> _Activity_: Go over the listing below line by line, and return each one holding the string "sheet".

> _Provided data_:

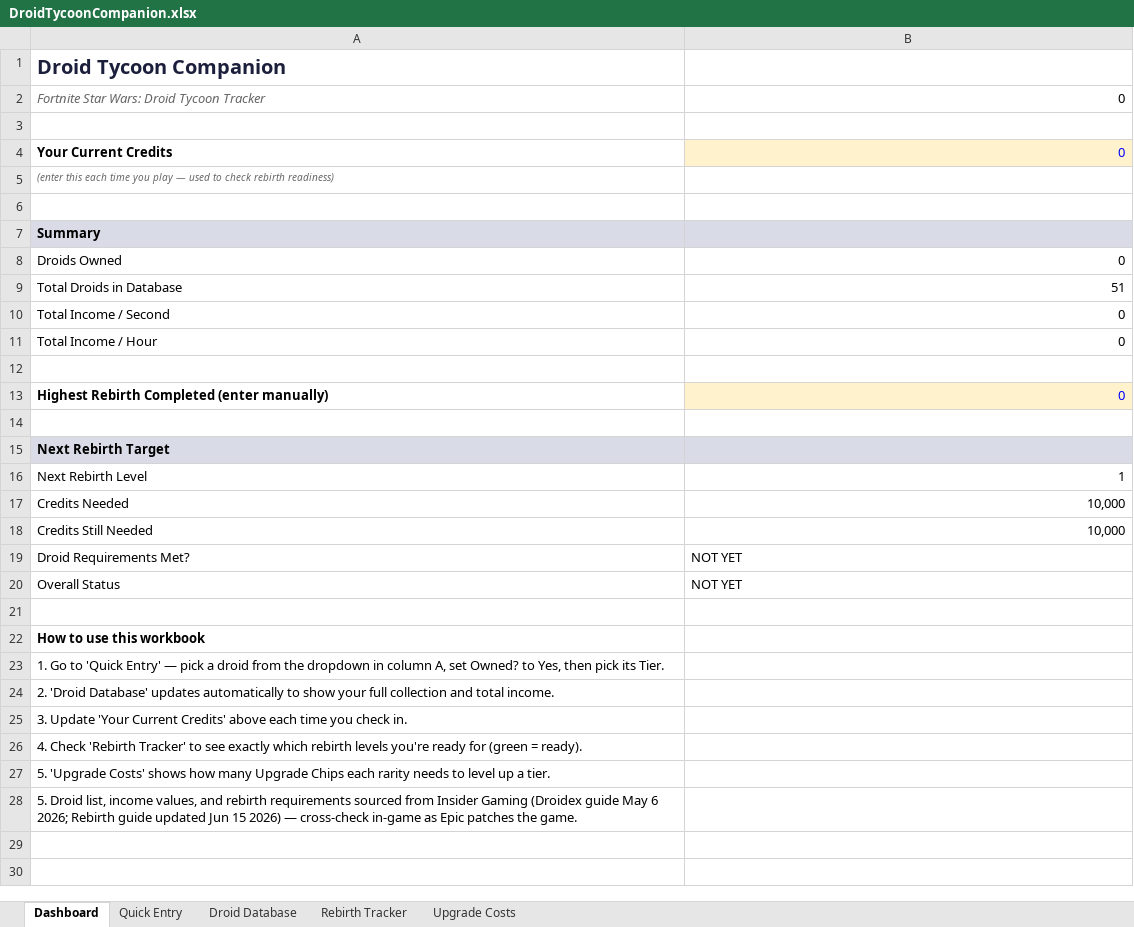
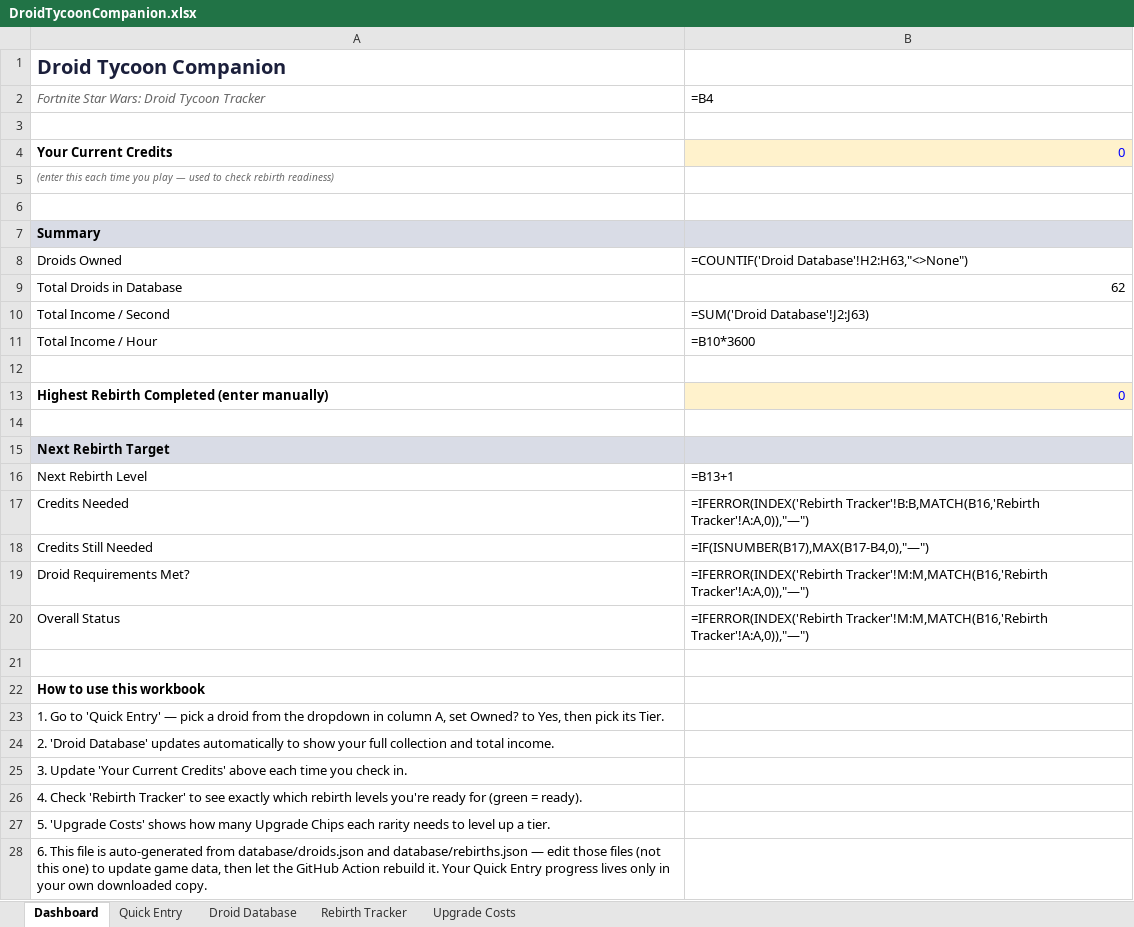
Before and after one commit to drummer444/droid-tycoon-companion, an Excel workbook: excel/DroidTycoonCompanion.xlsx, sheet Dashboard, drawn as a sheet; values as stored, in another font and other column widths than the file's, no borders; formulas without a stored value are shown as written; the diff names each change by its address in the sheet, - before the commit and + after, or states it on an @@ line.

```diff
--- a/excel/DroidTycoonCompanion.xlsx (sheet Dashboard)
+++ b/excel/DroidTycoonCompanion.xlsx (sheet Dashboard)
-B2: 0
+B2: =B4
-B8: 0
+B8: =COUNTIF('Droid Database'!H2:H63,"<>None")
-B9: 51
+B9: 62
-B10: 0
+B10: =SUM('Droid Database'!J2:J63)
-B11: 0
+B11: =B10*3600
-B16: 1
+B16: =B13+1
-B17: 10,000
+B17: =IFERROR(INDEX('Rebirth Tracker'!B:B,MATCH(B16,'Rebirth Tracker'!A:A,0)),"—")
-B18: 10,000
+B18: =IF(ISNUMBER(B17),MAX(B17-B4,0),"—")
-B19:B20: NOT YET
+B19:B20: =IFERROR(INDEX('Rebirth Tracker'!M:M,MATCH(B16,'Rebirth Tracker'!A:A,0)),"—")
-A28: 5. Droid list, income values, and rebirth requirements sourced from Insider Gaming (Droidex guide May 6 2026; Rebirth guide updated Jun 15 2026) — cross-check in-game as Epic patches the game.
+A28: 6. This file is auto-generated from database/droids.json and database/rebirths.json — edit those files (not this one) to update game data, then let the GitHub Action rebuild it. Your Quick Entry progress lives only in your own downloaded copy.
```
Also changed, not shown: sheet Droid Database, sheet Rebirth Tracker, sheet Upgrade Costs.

> _Answer_:
Before and after one commit to drummer444/droid-tycoon-companion, an Excel workbook: excel/DroidTycoonCompanion.xlsx, sheet Dashboard, drawn as a sheet; values as stored, in another font and other column widths than the file's, no borders; formulas without a stored value are shown as written; the diff names each change by its address in the sheet, - before the commit and + after, or states it on an @@ line.
--- a/excel/DroidTycoonCompanion.xlsx (sheet Dashboard)
+++ b/excel/DroidTycoonCompanion.xlsx (sheet Dashboard)
Also changed, not shown: sheet Droid Database, sheet Rebirth Tracker, sheet Upgrade Costs.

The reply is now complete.